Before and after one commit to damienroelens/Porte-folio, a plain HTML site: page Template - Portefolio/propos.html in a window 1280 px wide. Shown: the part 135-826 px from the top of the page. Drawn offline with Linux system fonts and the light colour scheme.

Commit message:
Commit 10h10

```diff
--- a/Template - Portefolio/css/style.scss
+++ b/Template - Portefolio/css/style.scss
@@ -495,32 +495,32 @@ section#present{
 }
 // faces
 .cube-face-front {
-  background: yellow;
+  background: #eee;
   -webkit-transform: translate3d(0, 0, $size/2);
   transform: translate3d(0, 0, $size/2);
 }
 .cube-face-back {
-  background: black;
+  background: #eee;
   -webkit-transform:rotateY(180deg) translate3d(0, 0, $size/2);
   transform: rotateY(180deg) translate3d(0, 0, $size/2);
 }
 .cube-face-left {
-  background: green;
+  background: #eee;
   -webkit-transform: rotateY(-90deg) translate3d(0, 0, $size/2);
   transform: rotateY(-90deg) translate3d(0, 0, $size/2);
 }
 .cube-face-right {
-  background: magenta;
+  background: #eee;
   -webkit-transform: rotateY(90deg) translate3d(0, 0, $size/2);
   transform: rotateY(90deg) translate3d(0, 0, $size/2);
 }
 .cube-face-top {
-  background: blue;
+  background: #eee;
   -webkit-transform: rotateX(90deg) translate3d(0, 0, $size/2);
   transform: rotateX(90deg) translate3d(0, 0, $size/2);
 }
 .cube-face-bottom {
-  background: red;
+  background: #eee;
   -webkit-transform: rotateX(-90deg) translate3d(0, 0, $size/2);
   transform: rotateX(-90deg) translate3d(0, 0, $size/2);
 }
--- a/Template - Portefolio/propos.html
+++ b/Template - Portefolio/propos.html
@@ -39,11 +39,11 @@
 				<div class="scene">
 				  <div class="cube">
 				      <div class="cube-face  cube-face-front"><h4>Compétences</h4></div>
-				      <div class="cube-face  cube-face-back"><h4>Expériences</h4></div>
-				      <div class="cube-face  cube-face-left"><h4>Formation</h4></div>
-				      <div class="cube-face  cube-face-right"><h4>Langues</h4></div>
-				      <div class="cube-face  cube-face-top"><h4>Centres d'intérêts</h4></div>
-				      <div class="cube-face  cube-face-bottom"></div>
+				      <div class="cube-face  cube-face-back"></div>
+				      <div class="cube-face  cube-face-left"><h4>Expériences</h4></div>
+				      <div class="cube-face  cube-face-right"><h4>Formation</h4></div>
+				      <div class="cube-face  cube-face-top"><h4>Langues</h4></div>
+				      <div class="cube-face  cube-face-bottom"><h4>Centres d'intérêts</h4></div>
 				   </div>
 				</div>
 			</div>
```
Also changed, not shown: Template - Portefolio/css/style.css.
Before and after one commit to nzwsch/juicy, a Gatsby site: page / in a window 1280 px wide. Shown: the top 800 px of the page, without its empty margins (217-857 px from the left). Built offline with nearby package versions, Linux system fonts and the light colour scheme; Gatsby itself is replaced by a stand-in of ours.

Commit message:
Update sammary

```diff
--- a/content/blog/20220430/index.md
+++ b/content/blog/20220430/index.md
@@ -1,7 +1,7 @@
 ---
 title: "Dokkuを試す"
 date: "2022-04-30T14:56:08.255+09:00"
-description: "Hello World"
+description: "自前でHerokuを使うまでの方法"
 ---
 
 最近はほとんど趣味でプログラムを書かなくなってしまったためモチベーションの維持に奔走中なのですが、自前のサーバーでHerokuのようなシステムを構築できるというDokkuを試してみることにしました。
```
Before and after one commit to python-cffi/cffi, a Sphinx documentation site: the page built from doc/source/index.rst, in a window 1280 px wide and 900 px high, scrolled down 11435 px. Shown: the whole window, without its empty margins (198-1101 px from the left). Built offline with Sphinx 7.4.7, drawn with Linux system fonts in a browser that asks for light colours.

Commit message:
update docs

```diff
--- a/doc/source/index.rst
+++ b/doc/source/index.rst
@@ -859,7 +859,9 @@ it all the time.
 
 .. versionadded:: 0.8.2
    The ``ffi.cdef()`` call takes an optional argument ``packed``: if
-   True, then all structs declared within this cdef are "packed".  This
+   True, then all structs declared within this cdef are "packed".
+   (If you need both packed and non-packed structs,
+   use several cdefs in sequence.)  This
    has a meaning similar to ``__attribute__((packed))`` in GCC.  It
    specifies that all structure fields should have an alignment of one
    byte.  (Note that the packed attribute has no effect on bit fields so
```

------------------------------------------------------------

What needs to be done: Work out how many lines in the entries contain "Portefolio" and give that number alone.

Problem solution: 6